Researchers from the Institute for Quantum Computing (IQC) at the University of Waterloo led the development of a new extensible wiring technique capable of controlling superconducting quantum bits, representing a significant step towards to the realization of a scalable quantum computer.

"The quantum socket is a wiring method that uses three-dimensional wires based on spring-loaded pins to address individual qubits," said Jeremy Béjanin, a PhD...

Im Focus: Scientists develop a semiconductor nanocomposite material that moves in response to light

In a paper in Scientific Reports, a research team at Worcester Polytechnic Institute describes a novel light-activated phenomenon that could become the basis for applications as diverse as microscopic robotic grippers and more efficient solar cells.

A research team at Worcester Polytechnic Institute (WPI) has developed a revolutionary, light-activated semiconductor nanocomposite material that can be used...

Im Focus: Diamonds aren't forever: Sandia, Harvard team create first quantum computer bridge

By forcefully embedding two silicon atoms in a diamond matrix, Sandia researchers have demonstrated for the first time on a single chip all the components needed to create a quantum bridge to link quantum computers together.

"People have already built small quantum computers," says Sandia researcher Ryan Camacho. "Maybe the first useful one won't be a single giant quantum computer...

All Focus news of the innovation-report >>>



Event News

#IC2S2: When Social Science meets Computer Science - GESIS will host the IC2S2 conference 2017

14.10.2016 | Event News

Agricultural Trade Developments and Potentials in Central Asia and the South Caucasus

14.10.2016 | Event News

World Health Summit – Day Three: A Call to Action

12.10.2016 | Event News

Latest News

How nanoscience will improve our health and lives in the coming years

27.10.2016 | Materials Sciences

OU-led team discovers rare, newborn tri-star system using ALMA
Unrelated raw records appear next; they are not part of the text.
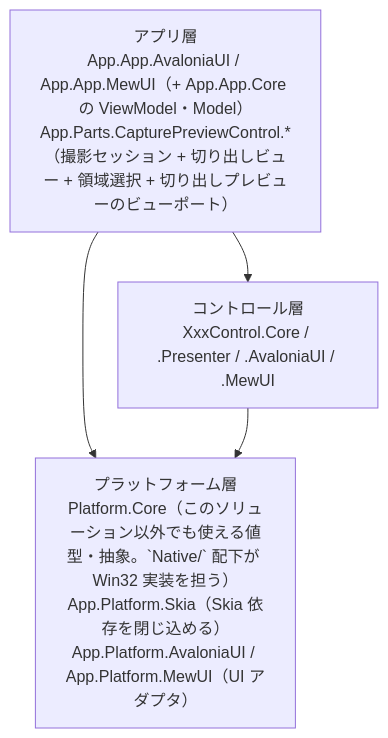
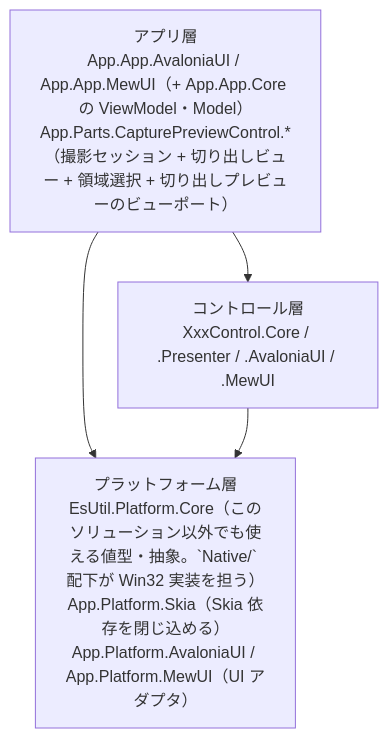
The first of 2 diagrams in src/README.md (tomokuni/SaveEvidence), drawn with Mermaid before and after one commit. The commit also changed other lines of this file and 417 other files, not shown here.

First line of the commit message:
Feature と Platform のフォルダを名前空間と同じ EsUtil. 付きへ改名し、ログ接頭辞を EsUtil を除いた語にする

````diff
--- a/src/README.md
+++ b/src/README.md
@@ -8,9 +8,9 @@
 ```mermaid
 flowchart TB
     APP["アプリ層<br/>App.App.AvaloniaUI / App.App.MewUI（+ App.App.Core の ViewModel・Model）<br/>App.Parts.CapturePreviewControl.*（撮影セッション + 切り出しビュー + 領域選択 + 切り出しプレビューのビューポート）"]
     CTRL["コントロール層<br/>XxxControl.Core / .Presenter / .AvaloniaUI / .MewUI"]
-    PLAT["プラットフォーム層<br/>Platform.Core（このソリューション以外でも使える値型・抽象。`Native/` 配下が Win32 実装を担う）<br/>App.Platform.Skia（Skia 依存を閉じ込める）<br/>App.Platform.AvaloniaUI / App.Platform.MewUI（UI アダプタ）"]
+    PLAT["プラットフォーム層<br/>EsUtil.Platform.Core（このソリューション以外でも使える値型・抽象。`Native/` 配下が Win32 実装を担う）<br/>App.Platform.Skia（Skia 依存を閉じ込める）<br/>App.Platform.AvaloniaUI / App.Platform.MewUI（UI アダプタ）"]
     APP --> CTRL
     APP --> PLAT
     CTRL --> PLAT
 ```
````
27.10.2016 | Physics and Astronomy

'Neighbor maps' reveal the genome's 3-D shape

27.10.2016 | Life Sciences

More VideoLinks >>>